TRY IT. Reproduce the records precisely. Every line should be included.

MATERIAL FOR THIS EXERCISE.
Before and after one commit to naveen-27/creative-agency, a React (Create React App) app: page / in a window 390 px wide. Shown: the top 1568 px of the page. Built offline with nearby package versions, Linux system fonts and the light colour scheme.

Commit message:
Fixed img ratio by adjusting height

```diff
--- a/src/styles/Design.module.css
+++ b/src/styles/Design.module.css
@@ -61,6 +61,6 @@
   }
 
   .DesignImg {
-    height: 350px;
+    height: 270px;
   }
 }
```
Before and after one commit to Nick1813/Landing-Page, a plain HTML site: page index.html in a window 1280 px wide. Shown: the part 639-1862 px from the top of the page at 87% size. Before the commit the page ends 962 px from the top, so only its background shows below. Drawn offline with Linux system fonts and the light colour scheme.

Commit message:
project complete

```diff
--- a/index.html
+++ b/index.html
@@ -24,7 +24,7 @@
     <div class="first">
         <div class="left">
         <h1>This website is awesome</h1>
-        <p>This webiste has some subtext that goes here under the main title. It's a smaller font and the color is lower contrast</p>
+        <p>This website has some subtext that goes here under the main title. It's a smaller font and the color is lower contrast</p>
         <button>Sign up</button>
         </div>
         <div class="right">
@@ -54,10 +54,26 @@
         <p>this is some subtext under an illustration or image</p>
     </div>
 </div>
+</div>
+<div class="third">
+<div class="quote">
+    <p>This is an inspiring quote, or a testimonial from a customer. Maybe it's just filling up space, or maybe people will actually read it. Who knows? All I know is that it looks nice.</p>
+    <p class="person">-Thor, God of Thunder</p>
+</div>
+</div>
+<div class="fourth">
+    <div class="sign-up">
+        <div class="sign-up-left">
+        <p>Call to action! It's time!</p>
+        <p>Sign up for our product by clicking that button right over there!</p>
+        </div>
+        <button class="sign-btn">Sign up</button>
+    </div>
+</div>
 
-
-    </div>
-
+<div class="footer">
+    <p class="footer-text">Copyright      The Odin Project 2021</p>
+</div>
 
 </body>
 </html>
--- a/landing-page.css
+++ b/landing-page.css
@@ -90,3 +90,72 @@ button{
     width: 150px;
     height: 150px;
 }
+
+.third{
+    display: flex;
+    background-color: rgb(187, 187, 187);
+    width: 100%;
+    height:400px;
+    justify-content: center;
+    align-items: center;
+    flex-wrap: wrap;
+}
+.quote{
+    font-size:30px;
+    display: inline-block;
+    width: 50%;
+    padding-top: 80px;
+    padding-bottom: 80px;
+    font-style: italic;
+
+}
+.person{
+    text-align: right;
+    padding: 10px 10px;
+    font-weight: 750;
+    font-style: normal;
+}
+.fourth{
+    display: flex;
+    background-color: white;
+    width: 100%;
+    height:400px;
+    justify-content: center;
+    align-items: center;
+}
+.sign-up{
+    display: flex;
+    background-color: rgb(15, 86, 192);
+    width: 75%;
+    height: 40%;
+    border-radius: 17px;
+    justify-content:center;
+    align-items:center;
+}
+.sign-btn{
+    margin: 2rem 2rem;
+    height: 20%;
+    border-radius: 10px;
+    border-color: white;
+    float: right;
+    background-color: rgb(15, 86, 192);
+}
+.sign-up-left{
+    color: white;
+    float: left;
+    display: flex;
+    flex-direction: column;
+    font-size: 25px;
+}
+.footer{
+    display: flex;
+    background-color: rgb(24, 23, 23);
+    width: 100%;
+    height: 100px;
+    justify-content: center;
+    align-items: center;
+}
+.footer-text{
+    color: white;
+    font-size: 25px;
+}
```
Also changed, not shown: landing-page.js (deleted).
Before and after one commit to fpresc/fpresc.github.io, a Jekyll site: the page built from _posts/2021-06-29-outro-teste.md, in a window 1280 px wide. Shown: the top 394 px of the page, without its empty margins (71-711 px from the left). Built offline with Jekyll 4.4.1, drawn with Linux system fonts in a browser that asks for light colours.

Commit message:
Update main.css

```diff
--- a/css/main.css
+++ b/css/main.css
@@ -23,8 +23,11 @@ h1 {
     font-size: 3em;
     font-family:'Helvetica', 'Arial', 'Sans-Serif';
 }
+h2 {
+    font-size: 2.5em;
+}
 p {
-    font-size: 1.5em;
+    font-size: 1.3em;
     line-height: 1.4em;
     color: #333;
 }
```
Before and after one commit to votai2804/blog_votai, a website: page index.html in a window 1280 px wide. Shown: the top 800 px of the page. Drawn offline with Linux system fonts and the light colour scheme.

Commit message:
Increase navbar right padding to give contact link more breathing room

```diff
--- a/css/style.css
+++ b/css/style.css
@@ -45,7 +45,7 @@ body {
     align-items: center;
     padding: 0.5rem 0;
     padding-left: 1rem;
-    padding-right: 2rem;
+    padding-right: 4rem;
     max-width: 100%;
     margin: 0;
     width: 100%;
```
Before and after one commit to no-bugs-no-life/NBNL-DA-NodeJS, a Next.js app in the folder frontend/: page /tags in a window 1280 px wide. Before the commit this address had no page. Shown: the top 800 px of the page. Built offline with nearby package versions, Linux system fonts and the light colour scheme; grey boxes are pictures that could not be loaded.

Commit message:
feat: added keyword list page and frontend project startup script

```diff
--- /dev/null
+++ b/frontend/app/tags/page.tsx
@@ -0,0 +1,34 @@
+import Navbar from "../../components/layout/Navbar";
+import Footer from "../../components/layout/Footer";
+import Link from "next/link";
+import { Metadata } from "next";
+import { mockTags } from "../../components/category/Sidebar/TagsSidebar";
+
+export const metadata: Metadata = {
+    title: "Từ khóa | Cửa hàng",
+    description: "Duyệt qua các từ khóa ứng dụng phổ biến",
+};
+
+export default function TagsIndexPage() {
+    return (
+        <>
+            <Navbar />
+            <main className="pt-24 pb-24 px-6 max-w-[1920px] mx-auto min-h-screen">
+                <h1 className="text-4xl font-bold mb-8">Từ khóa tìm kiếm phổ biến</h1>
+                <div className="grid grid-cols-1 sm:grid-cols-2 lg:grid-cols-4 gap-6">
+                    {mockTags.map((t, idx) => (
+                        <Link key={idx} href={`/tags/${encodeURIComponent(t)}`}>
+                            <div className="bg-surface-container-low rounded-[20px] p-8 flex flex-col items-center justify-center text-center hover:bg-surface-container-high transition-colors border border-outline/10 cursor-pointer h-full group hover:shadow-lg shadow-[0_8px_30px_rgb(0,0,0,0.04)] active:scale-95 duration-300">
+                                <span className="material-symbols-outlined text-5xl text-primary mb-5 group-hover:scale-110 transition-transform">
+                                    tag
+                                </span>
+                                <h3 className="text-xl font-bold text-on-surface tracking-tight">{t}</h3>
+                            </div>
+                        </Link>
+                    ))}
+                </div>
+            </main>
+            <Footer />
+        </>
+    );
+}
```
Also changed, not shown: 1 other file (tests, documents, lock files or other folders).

YOUR SOLUTION.
Before and after one commit to naveen-27/creative-agency, a React (Create React App) app: page / in a window 390 px wide. Shown: the top 1568 px of the page. Built offline with nearby package versions, Linux system fonts and the light colour scheme.

Commit message:
Fixed img ratio by adjusting height

```diff
--- a/src/styles/Design.module.css
+++ b/src/styles/Design.module.css
@@ -61,6 +61,6 @@
   }
 
   .DesignImg {
-    height: 350px;
+    height: 270px;
   }
 }
```
Before and after one commit to Nick1813/Landing-Page, a plain HTML site: page index.html in a window 1280 px wide. Shown: the part 639-1862 px from the top of the page at 87% size. Before the commit the page ends 962 px from the top, so only its background shows below. Drawn offline with Linux system fonts and the light colour scheme.

Commit message:
project complete

```diff
--- a/index.html
+++ b/index.html
@@ -24,7 +24,7 @@
     <div class="first">
         <div class="left">
         <h1>This website is awesome</h1>
-        <p>This webiste has some subtext that goes here under the main title. It's a smaller font and the color is lower contrast</p>
+        <p>This website has some subtext that goes here under the main title. It's a smaller font and the color is lower contrast</p>
         <button>Sign up</button>
         </div>
         <div class="right">
@@ -54,10 +54,26 @@
         <p>this is some subtext under an illustration or image</p>
     </div>
 </div>
+</div>
+<div class="third">
+<div class="quote">
+    <p>This is an inspiring quote, or a testimonial from a customer. Maybe it's just filling up space, or maybe people will actually read it. Who knows? All I know is that it looks nice.</p>
+    <p class="person">-Thor, God of Thunder</p>
+</div>
+</div>
+<div class="fourth">
+    <div class="sign-up">
+        <div class="sign-up-left">
+        <p>Call to action! It's time!</p>
+        <p>Sign up for our product by clicking that button right over there!</p>
+        </div>
+        <button class="sign-btn">Sign up</button>
+    </div>
+</div>
 
-
-    </div>
-
+<div class="footer">
+    <p class="footer-text">Copyright      The Odin Project 2021</p>
+</div>
 
 </body>
 </html>
--- a/landing-page.css
+++ b/landing-page.css
@@ -90,3 +90,72 @@ button{
     width: 150px;
     height: 150px;
 }
+
+.third{
+    display: flex;
+    background-color: rgb(187, 187, 187);
+    width: 100%;
+    height:400px;
+    justify-content: center;
+    align-items: center;
+    flex-wrap: wrap;
+}
+.quote{
+    font-size:30px;
+    display: inline-block;
+    width: 50%;
+    padding-top: 80px;
+    padding-bottom: 80px;
+    font-style: italic;
+
+}
+.person{
+    text-align: right;
+    padding: 10px 10px;
+    font-weight: 750;
+    font-style: normal;
+}
+.fourth{
+    display: flex;
+    background-color: white;
+    width: 100%;
+    height:400px;
+    justify-content: center;
+    align-items: center;
+}
+.sign-up{
+    display: flex;
+    background-color: rgb(15, 86, 192);
+    width: 75%;
+    height: 40%;
+    border-radius: 17px;
+    justify-content:center;
+    align-items:center;
+}
+.sign-btn{
+    margin: 2rem 2rem;
+    height: 20%;
+    border-radius: 10px;
+    border-color: white;
+    float: right;
+    background-color: rgb(15, 86, 192);
+}
+.sign-up-left{
+    color: white;
+    float: left;
+    display: flex;
+    flex-direction: column;
+    font-size: 25px;
+}
+.footer{
+    display: flex;
+    background-color: rgb(24, 23, 23);
+    width: 100%;
+    height: 100px;
+    justify-content: center;
+    align-items: center;
+}
+.footer-text{
+    color: white;
+    font-size: 25px;
+}
```
Also changed, not shown: landing-page.js (deleted).
Before and after one commit to fpresc/fpresc.github.io, a Jekyll site: the page built from _posts/2021-06-29-outro-teste.md, in a window 1280 px wide. Shown: the top 394 px of the page, without its empty margins (71-711 px from the left). Built offline with Jekyll 4.4.1, drawn with Linux system fonts in a browser that asks for light colours.

Commit message:
Update main.css

```diff
--- a/css/main.css
+++ b/css/main.css
@@ -23,8 +23,11 @@ h1 {
     font-size: 3em;
     font-family:'Helvetica', 'Arial', 'Sans-Serif';
 }
+h2 {
+    font-size: 2.5em;
+}
 p {
-    font-size: 1.5em;
+    font-size: 1.3em;
     line-height: 1.4em;
     color: #333;
 }
```
Before and after one commit to votai2804/blog_votai, a website: page index.html in a window 1280 px wide. Shown: the top 800 px of the page. Drawn offline with Linux system fonts and the light colour scheme.

Commit message:
Increase navbar right padding to give contact link more breathing room

```diff
--- a/css/style.css
+++ b/css/style.css
@@ -45,7 +45,7 @@ body {
     align-items: center;
     padding: 0.5rem 0;
     padding-left: 1rem;
-    padding-right: 2rem;
+    padding-right: 4rem;
     max-width: 100%;
     margin: 0;
     width: 100%;
```
Before and after one commit to no-bugs-no-life/NBNL-DA-NodeJS, a Next.js app in the folder frontend/: page /tags in a window 1280 px wide. Before the commit this address had no page. Shown: the top 800 px of the page. Built offline with nearby package versions, Linux system fonts and the light colour scheme; grey boxes are pictures that could not be loaded.

Commit message:
feat: added keyword list page and frontend project startup script

```diff
--- /dev/null
+++ b/frontend/app/tags/page.tsx
@@ -0,0 +1,34 @@
+import Navbar from "../../components/layout/Navbar";
+import Footer from "../../components/layout/Footer";
+import Link from "next/link";
+import { Metadata } from "next";
+import { mockTags } from "../../components/category/Sidebar/TagsSidebar";
+
+export const metadata: Metadata = {
+    title: "Từ khóa | Cửa hàng",
+    description: "Duyệt qua các từ khóa ứng dụng phổ biến",
+};
+
+export default function TagsIndexPage() {
+    return (
+        <>
+            <Navbar />
+            <main className="pt-24 pb-24 px-6 max-w-[1920px] mx-auto min-h-screen">
+                <h1 className="text-4xl font-bold mb-8">Từ khóa tìm kiếm phổ biến</h1>
+                <div className="grid grid-cols-1 sm:grid-cols-2 lg:grid-cols-4 gap-6">
+                    {mockTags.map((t, idx) => (
+                        <Link key={idx} href={`/tags/${encodeURIComponent(t)}`}>
+                            <div className="bg-surface-container-low rounded-[20px] p-8 flex flex-col items-center justify-center text-center hover:bg-surface-container-high transition-colors border border-outline/10 cursor-pointer h-full group hover:shadow-lg shadow-[0_8px_30px_rgb(0,0,0,0.04)] active:scale-95 duration-300">
+                                <span className="material-symbols-outlined text-5xl text-primary mb-5 group-hover:scale-110 transition-transform">
+                                    tag
+                                </span>
+                                <h3 className="text-xl font-bold text-on-surface tracking-tight">{t}</h3>
+                            </div>
+                        </Link>
+                    ))}
+                </div>
+            </main>
+            <Footer />
+        </>
+    );
+}
```
Also changed, not shown: 1 other file (tests, documents, lock files or other folders).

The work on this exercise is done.